Task to carry out:
Leaving the pictures aside, return all of the data below exactly.

Records provided:
--- START ---

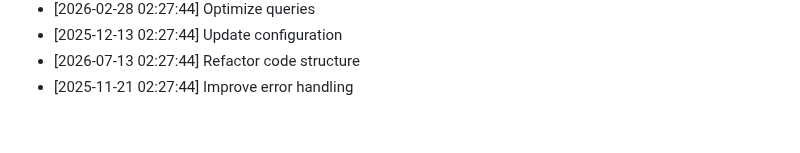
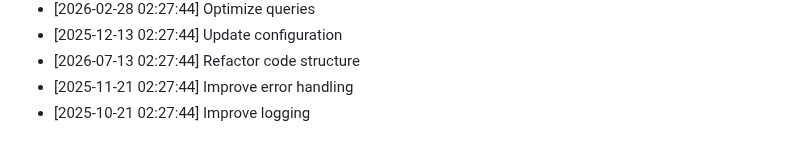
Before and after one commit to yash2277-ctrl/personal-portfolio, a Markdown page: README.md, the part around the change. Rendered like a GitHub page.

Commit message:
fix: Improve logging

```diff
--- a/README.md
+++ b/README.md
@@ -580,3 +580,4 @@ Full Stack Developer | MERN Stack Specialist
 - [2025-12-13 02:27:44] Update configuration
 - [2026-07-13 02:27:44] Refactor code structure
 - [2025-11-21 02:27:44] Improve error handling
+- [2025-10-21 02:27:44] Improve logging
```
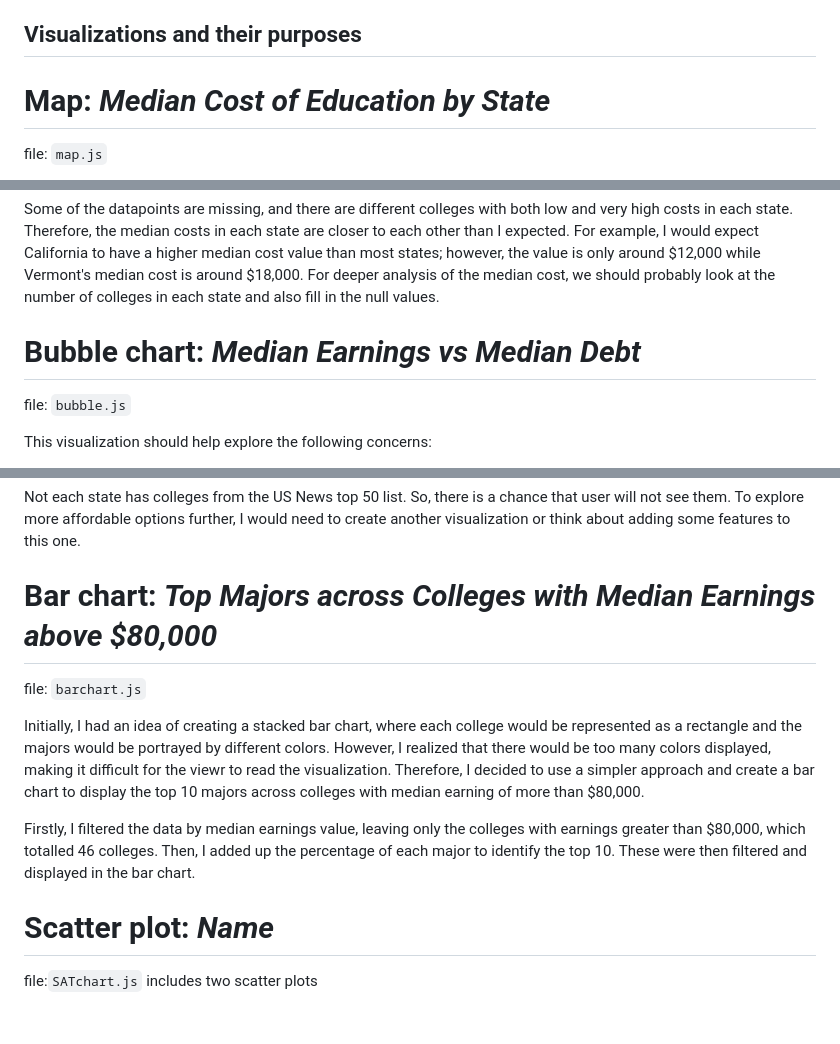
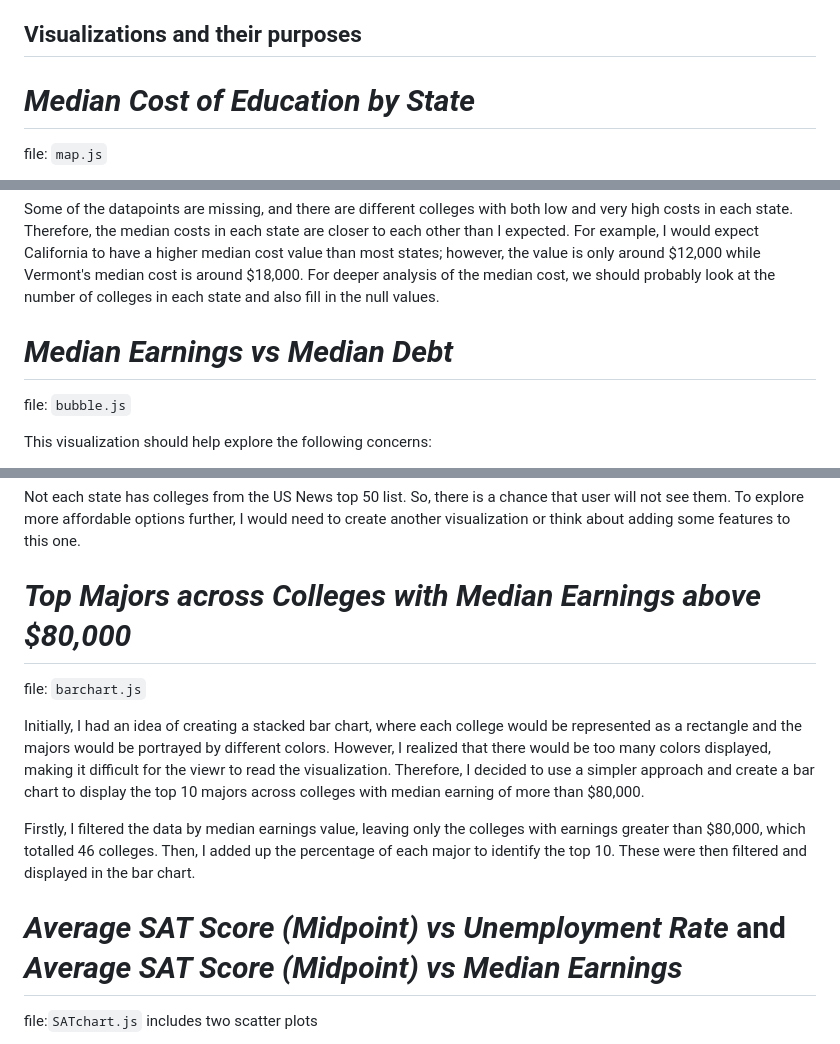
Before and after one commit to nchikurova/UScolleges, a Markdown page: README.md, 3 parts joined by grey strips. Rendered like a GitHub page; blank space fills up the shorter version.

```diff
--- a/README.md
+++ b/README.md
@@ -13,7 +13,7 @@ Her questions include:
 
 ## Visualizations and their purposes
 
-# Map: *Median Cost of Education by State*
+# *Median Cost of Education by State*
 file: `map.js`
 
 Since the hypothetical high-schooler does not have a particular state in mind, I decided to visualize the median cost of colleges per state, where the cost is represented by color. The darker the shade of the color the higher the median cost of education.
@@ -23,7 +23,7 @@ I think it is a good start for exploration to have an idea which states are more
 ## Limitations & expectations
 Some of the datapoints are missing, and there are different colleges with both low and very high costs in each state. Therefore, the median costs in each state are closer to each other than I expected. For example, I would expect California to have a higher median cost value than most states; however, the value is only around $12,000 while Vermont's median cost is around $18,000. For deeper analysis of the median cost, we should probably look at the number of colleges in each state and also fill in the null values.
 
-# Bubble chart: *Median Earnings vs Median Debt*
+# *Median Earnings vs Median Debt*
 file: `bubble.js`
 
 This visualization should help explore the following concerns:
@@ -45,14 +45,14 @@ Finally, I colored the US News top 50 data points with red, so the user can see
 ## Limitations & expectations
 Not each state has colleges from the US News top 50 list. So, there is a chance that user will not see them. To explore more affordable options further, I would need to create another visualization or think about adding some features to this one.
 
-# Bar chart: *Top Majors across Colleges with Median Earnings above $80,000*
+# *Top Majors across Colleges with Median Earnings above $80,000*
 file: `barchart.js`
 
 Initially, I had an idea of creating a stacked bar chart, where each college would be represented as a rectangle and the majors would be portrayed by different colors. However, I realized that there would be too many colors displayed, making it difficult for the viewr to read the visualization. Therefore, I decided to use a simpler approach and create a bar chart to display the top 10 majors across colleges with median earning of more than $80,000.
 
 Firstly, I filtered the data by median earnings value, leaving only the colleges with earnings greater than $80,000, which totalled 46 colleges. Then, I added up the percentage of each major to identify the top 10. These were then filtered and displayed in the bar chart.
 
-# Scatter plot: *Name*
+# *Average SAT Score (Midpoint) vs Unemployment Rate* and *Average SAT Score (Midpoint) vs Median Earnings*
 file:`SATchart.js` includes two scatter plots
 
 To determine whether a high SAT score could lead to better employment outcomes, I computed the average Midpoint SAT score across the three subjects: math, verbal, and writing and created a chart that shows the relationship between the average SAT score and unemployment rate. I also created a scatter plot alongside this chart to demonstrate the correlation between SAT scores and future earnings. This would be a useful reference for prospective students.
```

--- END ---

Result of the task:
Before and after one commit to yash2277-ctrl/personal-portfolio, a Markdown page: README.md, the part around the change. Rendered like a GitHub page.

Commit message:
fix: Improve logging

```diff
--- a/README.md
+++ b/README.md
@@ -580,3 +580,4 @@ Full Stack Developer | MERN Stack Specialist
 - [2025-12-13 02:27:44] Update configuration
 - [2026-07-13 02:27:44] Refactor code structure
 - [2025-11-21 02:27:44] Improve error handling
+- [2025-10-21 02:27:44] Improve logging
```
Before and after one commit to nchikurova/UScolleges, a Markdown page: README.md, 3 parts joined by grey strips. Rendered like a GitHub page; blank space fills up the shorter version.

```diff
--- a/README.md
+++ b/README.md
@@ -13,7 +13,7 @@ Her questions include:
 
 ## Visualizations and their purposes
 
-# Map: *Median Cost of Education by State*
+# *Median Cost of Education by State*
 file: `map.js`
 
 Since the hypothetical high-schooler does not have a particular state in mind, I decided to visualize the median cost of colleges per state, where the cost is represented by color. The darker the shade of the color the higher the median cost of education.
@@ -23,7 +23,7 @@ I think it is a good start for exploration to have an idea which states are more
 ## Limitations & expectations
 Some of the datapoints are missing, and there are different colleges with both low and very high costs in each state. Therefore, the median costs in each state are closer to each other than I expected. For example, I would expect California to have a higher median cost value than most states; however, the value is only around $12,000 while Vermont's median cost is around $18,000. For deeper analysis of the median cost, we should probably look at the number of colleges in each state and also fill in the null values.
 
-# Bubble chart: *Median Earnings vs Median Debt*
+# *Median Earnings vs Median Debt*
 file: `bubble.js`
 
 This visualization should help explore the following concerns:
@@ -45,14 +45,14 @@ Finally, I colored the US News top 50 data points with red, so the user can see
 ## Limitations & expectations
 Not each state has colleges from the US News top 50 list. So, there is a chance that user will not see them. To explore more affordable options further, I would need to create another visualization or think about adding some features to this one.
 
-# Bar chart: *Top Majors across Colleges with Median Earnings above $80,000*
+# *Top Majors across Colleges with Median Earnings above $80,000*
 file: `barchart.js`
 
 Initially, I had an idea of creating a stacked bar chart, where each college would be represented as a rectangle and the majors would be portrayed by different colors. However, I realized that there would be too many colors displayed, making it difficult for the viewr to read the visualization. Therefore, I decided to use a simpler approach and create a bar chart to display the top 10 majors across colleges with median earning of more than $80,000.
 
 Firstly, I filtered the data by median earnings value, leaving only the colleges with earnings greater than $80,000, which totalled 46 colleges. Then, I added up the percentage of each major to identify the top 10. These were then filtered and displayed in the bar chart.
 
-# Scatter plot: *Name*
+# *Average SAT Score (Midpoint) vs Unemployment Rate* and *Average SAT Score (Midpoint) vs Median Earnings*
 file:`SATchart.js` includes two scatter plots
 
 To determine whether a high SAT score could lead to better employment outcomes, I computed the average Midpoint SAT score across the three subjects: math, verbal, and writing and created a chart that shows the relationship between the average SAT score and unemployment rate. I also created a scatter plot alongside this chart to demonstrate the correlation between SAT scores and future earnings. This would be a useful reference for prospective students.
```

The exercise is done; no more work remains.